This is how our tour went down. After entering the gate, the tour path leads you through a couple rooms of museum information displays to prepare for what you are about to see. But I didn’t see more than a handful of folks loitering or reading in that section. Nearly everyone bee-lined for the Book of Kells where a glass case table stood in the middle of a dimly yellow-lit room. A circle of people three layers around in circumference formed a mob around the book, which was actually two volumes opened to the page of the day (the curator turns the page daily). Some museum attendant was pleading with the crowd to continue moving around the circle (no stopping) and to let others get a change to look. Some complied, others didn’t. Lots of nudging and even a little pushing. Many people, including some in our own party—especially the kids—didn’t even get one glimpse. Sad.
Next on the tour path was the Long Room which was amazing but also overcrowded. Lots of people taking selfies. And there was a sense that you had to keep moving because the crowds swelled continuously from behind. Finally, the tour dumped everyone into the back of a gift shop. Typical. At least the quality was high and the prices were fair.

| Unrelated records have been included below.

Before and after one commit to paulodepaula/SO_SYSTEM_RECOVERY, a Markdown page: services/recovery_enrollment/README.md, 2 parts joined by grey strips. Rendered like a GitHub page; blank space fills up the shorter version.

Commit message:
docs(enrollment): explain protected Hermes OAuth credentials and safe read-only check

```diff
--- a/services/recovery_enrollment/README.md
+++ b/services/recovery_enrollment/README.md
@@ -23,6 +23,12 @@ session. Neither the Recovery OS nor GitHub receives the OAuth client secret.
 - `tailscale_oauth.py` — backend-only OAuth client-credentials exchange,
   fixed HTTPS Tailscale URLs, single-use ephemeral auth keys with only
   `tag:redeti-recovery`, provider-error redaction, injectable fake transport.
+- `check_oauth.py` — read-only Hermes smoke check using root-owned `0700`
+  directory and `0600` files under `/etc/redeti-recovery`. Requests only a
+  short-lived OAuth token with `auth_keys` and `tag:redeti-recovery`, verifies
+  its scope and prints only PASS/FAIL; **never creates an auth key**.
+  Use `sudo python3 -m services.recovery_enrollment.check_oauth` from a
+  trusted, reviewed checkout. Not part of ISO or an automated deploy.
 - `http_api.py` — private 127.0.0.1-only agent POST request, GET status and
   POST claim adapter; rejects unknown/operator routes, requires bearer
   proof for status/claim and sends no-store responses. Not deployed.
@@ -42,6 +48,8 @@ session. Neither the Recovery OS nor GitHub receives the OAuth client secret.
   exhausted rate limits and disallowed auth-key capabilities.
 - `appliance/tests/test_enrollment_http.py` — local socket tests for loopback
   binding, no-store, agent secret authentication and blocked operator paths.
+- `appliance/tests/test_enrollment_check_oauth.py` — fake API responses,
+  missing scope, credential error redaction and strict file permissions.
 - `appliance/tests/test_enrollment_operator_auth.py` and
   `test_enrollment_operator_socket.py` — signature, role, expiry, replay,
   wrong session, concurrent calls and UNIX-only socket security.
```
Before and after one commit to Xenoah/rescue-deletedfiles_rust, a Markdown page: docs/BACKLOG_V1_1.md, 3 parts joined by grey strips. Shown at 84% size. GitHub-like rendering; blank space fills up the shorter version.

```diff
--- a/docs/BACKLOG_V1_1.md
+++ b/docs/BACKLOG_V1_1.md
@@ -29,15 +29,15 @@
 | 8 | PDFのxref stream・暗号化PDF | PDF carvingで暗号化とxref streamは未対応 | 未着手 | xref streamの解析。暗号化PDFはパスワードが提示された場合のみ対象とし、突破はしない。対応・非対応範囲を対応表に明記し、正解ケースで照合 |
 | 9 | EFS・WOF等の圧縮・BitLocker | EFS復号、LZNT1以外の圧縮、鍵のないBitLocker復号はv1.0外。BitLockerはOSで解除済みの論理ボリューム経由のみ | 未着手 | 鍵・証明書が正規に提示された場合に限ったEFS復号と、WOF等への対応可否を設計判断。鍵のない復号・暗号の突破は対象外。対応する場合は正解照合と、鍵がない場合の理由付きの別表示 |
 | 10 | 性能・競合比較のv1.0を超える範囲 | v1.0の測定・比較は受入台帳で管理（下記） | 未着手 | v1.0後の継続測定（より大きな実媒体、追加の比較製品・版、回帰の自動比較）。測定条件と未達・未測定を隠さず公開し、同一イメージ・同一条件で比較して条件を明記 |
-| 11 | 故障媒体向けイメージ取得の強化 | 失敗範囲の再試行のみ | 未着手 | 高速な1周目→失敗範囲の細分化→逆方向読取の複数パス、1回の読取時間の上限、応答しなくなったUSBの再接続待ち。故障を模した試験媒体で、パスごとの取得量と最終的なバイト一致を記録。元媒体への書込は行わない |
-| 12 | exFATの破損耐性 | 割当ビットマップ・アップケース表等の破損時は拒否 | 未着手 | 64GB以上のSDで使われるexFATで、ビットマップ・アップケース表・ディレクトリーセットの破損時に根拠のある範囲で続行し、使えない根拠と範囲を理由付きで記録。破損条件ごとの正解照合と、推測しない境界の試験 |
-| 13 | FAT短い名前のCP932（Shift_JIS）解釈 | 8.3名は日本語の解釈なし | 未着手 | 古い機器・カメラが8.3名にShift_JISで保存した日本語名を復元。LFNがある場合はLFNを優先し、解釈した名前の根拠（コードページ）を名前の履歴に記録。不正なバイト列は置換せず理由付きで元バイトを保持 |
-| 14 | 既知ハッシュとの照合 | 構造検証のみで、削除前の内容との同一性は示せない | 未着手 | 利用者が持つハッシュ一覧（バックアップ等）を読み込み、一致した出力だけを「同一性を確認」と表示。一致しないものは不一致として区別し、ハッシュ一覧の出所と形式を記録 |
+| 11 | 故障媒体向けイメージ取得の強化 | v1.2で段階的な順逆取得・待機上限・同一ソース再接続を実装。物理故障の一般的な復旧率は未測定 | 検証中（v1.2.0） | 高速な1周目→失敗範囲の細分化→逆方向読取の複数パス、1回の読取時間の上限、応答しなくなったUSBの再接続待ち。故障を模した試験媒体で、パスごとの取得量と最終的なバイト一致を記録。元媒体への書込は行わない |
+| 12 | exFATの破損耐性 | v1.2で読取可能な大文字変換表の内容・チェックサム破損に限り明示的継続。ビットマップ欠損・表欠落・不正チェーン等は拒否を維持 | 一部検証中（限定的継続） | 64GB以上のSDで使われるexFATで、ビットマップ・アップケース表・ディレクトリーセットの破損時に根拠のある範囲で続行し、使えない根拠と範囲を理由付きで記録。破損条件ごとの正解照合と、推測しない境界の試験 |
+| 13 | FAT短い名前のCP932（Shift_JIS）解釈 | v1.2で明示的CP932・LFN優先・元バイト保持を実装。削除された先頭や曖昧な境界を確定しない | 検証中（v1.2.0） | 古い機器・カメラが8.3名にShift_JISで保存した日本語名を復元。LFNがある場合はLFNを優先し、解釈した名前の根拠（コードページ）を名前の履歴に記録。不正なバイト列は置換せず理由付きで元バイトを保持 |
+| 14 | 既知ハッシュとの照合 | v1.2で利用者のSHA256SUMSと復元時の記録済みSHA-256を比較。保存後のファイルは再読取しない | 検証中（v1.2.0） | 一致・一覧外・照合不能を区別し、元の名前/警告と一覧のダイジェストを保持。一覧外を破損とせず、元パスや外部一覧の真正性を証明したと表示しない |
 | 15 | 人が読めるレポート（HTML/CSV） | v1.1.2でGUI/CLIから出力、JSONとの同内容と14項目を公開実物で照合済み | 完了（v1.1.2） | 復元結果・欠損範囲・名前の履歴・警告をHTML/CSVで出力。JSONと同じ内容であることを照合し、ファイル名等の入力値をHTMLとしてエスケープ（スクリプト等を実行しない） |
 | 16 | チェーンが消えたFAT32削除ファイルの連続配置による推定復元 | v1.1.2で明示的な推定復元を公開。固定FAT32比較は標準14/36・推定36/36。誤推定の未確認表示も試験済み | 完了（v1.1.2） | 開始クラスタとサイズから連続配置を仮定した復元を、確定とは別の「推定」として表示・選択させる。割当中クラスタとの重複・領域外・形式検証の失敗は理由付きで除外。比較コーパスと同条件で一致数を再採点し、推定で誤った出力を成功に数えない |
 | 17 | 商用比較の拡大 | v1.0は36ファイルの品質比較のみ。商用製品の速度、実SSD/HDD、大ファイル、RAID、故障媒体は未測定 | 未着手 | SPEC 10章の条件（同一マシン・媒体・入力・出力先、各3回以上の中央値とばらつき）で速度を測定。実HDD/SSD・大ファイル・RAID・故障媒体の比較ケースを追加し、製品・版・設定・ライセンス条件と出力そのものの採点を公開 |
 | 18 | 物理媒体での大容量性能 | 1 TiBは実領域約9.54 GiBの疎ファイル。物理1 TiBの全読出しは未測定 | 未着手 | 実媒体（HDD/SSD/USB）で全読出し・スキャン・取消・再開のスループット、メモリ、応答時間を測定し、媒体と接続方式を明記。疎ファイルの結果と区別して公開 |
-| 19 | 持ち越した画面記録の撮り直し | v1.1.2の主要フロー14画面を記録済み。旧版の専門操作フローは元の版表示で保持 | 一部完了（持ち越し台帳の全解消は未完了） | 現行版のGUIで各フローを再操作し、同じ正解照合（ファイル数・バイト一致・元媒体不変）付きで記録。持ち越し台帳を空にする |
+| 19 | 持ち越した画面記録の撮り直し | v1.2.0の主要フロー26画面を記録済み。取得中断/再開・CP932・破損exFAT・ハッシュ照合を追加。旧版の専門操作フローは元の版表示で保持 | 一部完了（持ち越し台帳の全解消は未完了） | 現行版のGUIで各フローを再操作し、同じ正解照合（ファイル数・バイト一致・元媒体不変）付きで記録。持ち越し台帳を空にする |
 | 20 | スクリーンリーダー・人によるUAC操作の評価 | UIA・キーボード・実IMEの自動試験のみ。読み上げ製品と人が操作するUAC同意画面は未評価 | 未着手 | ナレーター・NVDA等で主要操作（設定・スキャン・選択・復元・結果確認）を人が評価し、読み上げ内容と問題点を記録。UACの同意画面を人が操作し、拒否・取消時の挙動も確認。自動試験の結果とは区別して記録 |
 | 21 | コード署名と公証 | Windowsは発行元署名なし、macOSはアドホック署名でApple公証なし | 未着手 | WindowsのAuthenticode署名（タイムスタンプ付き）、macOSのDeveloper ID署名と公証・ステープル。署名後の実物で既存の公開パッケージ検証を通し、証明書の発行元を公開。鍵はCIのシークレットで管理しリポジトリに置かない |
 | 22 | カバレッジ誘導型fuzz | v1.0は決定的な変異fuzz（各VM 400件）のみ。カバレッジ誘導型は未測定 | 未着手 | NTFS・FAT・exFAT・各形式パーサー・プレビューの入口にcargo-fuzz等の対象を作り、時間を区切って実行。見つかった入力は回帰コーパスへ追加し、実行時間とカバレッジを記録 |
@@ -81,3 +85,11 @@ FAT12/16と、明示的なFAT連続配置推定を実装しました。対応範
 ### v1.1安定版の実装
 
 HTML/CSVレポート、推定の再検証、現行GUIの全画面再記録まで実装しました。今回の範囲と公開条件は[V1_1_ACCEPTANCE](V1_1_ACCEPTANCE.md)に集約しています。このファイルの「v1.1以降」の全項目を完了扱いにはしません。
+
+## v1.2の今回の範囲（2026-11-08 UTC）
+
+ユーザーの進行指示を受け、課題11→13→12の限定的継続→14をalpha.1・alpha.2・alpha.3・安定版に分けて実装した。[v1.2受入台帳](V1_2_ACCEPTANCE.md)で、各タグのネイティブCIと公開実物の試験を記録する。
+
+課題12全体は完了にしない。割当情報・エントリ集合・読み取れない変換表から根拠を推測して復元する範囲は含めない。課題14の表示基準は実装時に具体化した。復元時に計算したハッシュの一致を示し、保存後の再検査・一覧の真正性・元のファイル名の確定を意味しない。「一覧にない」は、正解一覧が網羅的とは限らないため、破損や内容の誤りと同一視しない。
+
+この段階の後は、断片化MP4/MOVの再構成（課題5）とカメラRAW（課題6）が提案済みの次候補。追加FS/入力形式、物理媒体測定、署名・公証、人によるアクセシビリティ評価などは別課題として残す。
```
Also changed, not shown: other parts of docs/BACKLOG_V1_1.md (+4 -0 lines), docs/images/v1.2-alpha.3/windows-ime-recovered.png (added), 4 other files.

In the gift shop I purchased Bernard Meehan’s illustrated introduction to the Book of Kells (hereafter BOK) manuscript. It’s definitely the best affordable guide available today for learning about and appreciating the art and history of the Book of Kells. With 117 illustrations and 110 of those in high-gloss color, Meehan’s book is a feast for the eyes. The text is authoritative since Meehan is the current supervising curator of the Book of Kells. So he’s something of an expert on the book. Although he’s not the first to write a book on this famous bound manuscript, he stands on the scholarship that preceded him, which gives BOK a cumulative-information feel. Meehan lays out BOK like a good tour guide: Continue reading